• _Directions for this task_
Without the pictures, can you quote each line below exactly?

• _The data_

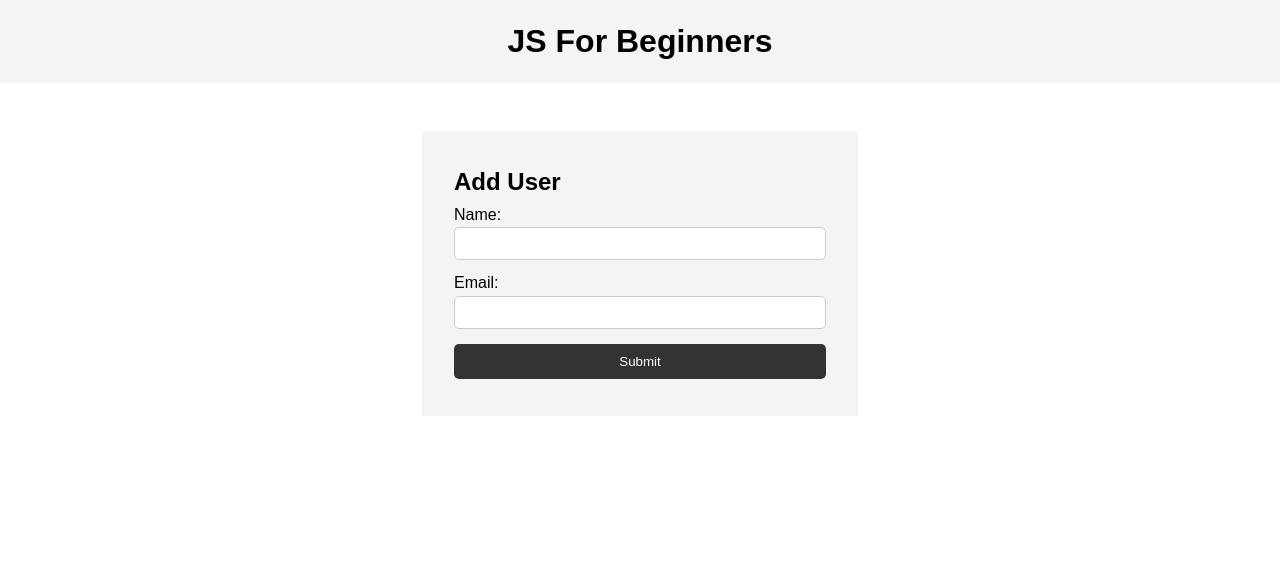
Repository: balkisys/FormationFullStackJS
Page: index.html
These files come from the project's save history. The page is drawn as it stood at one moment and after the next save; the edit follows.
The browser window is 1280 px wide. The pictures show the whole page.

Above is the page before, as saved 2021-03-17 19:46:58.

After the next save:
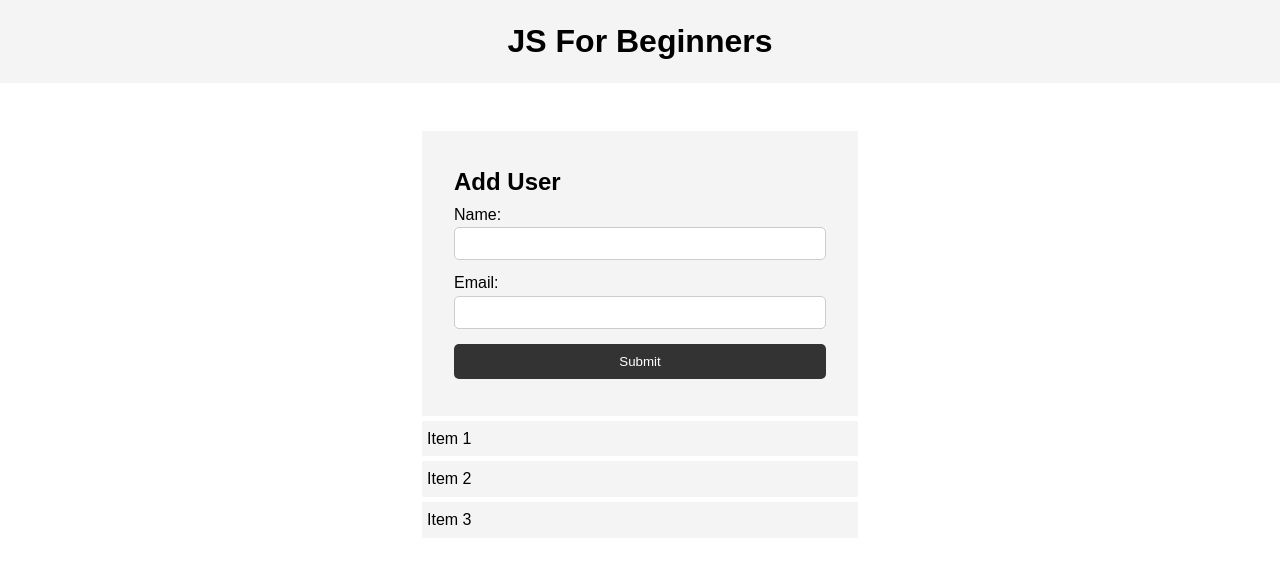
Saved 12 s later.
--- a/index.html
+++ b/index.html
@@ -29,11 +29,11 @@
 
       <ul id="users"></ul>
 
-      <!-- <ul class="items">
+      <ul class="items">
         <li class="item">Item 1</li>
         <li class="item">Item 2</li>
         <li class="item">Item 3</li>
-      </ul> -->
+      </ul>
     </section>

• _Exercise output_
Repository: balkisys/FormationFullStackJS
Page: index.html
These files come from the project's save history. The page is drawn as it stood at one moment and after the next save; the edit follows.
The browser window is 1280 px wide. The pictures show the whole page.

Above is the page before, as saved 2021-03-17 19:46:58.

After the next save:
Saved 12 s later.
--- a/index.html
+++ b/index.html
@@ -29,11 +29,11 @@
 
       <ul id="users"></ul>
 
-      <!-- <ul class="items">
+      <ul class="items">
         <li class="item">Item 1</li>
         <li class="item">Item 2</li>
         <li class="item">Item 3</li>
-      </ul> -->
+      </ul>
     </section>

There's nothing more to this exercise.